| Daughters of Sysiphus |
|The building process|
The vast majority of housing in Jamaica is built informally, i.e., outside the formal framework of building legislation and approval. Intercensal counts of housing indicate that nearly 70 per cent of all housing is built in this manner. Most is also built without assistance from formal financial institutions.
The majority of informally constructed shelter is built incrementally or, to use a local term, "little-little." A unit starts with one or two rooms and over time additions and improvements are made as the household shelter "evolves". Because of this process few households see their house as complete, even if they may have been living in it and working on it for many years.
The kinds of building technology used depend, to a large degree, not only on the level of financial resources available but also on the land tenure of the household. Renters and those living free are the least likely people to build, expand or improve their houses.
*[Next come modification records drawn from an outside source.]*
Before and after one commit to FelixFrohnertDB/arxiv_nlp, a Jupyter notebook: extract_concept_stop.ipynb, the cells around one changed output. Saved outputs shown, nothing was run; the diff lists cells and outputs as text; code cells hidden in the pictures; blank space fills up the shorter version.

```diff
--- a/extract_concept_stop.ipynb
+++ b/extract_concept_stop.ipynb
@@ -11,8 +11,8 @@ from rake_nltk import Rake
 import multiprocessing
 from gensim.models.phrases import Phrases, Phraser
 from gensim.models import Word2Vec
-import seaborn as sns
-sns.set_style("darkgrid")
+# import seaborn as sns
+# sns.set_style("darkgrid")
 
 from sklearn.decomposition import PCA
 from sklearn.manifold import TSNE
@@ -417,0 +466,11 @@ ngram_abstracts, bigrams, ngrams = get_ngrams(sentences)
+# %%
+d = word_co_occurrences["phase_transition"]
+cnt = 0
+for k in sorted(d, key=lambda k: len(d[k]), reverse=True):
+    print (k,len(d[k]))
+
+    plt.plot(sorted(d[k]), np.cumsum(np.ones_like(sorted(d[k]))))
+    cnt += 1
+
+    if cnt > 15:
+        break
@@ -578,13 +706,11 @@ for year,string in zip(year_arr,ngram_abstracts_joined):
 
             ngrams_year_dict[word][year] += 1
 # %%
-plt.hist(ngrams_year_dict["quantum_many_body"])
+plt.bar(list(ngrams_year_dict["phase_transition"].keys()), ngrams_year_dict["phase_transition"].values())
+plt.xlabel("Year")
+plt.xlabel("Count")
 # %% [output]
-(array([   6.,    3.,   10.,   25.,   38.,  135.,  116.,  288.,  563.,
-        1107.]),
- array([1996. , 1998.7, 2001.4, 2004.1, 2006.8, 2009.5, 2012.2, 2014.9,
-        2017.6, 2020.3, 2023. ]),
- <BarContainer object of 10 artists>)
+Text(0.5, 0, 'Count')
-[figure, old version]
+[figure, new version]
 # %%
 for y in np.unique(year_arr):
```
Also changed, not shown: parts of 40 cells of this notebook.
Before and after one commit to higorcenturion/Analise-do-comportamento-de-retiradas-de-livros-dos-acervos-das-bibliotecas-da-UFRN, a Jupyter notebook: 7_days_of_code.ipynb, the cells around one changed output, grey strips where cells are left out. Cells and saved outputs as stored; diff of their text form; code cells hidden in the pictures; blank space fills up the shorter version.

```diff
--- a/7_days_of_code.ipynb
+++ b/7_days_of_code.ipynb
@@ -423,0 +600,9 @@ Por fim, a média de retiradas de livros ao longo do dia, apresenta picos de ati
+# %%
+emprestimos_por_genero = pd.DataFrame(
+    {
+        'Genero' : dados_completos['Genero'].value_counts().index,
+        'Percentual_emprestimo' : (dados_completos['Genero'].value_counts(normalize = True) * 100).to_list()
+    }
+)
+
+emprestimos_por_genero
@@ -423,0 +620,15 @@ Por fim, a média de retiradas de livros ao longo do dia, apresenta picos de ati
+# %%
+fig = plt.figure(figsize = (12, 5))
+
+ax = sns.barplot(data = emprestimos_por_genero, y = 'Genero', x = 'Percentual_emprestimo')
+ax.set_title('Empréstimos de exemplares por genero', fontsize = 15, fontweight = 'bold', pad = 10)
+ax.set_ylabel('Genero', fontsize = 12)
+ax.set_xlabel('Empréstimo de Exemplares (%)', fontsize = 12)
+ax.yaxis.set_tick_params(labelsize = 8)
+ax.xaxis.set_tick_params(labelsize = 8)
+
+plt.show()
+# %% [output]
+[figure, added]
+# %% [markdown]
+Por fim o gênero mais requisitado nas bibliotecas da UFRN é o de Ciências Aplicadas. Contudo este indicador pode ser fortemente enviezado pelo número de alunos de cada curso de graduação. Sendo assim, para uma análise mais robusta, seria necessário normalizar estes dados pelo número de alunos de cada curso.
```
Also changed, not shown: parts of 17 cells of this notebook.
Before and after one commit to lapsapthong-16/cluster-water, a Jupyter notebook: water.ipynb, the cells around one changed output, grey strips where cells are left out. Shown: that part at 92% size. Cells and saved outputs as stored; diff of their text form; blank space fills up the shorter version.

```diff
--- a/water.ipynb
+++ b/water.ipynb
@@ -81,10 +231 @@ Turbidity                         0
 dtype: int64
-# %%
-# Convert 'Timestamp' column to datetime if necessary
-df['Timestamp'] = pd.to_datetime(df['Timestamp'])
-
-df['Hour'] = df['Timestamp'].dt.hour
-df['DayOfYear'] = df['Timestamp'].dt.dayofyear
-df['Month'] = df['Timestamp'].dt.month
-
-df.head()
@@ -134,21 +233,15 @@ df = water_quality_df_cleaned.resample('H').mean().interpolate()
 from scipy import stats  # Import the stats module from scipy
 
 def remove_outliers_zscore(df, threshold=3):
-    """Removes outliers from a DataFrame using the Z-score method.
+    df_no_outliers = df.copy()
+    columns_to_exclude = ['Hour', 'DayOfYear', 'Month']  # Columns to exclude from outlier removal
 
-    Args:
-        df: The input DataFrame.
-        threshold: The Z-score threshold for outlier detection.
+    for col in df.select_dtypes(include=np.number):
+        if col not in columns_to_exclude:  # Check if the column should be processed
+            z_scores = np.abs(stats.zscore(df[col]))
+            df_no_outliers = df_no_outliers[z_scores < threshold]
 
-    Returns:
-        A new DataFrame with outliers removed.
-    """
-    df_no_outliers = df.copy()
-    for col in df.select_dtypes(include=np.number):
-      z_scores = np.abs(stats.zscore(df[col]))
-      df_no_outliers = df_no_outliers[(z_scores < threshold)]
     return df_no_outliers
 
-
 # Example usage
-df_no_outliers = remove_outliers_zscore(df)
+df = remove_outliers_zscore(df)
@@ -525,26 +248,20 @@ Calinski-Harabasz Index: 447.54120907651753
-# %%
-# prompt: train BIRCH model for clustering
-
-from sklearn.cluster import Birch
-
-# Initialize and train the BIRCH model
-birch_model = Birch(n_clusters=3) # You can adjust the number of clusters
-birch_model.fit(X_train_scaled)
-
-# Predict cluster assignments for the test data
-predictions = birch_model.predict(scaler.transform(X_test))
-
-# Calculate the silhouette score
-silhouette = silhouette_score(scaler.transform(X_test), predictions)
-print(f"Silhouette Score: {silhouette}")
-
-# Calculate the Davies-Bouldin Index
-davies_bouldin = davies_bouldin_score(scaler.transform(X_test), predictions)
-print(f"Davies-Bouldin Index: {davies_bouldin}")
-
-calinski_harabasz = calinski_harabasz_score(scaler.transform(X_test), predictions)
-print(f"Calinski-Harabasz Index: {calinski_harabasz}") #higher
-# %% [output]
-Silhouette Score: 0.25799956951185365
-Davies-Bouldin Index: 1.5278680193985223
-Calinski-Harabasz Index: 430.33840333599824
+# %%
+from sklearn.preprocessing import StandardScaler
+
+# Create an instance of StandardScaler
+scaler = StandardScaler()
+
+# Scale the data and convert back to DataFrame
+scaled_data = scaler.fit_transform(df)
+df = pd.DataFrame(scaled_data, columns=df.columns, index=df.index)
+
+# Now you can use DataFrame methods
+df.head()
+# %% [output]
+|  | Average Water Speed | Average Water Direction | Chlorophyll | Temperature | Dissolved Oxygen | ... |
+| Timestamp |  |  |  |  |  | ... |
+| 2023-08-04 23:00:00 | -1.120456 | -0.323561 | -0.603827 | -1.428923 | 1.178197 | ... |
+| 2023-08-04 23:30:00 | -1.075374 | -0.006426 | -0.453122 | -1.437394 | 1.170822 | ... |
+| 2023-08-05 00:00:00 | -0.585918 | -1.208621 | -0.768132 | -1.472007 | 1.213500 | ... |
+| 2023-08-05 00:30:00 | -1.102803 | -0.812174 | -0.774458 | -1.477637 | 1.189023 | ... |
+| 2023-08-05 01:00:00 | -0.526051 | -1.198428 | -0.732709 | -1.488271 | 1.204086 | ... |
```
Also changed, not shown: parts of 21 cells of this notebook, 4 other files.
People who are paying lease or ground rent are more likely to build and those who own or squat nearly always build.
One of the important features of the building process within the informal sector is the reliance on second-hand and recycled building materials and the vast range of building materials that are used. There is a thriving second-hand building-materials market.
This chapter looks at the building processes used by households interviewed in the low-income household survey and also those used by the women in the case studies.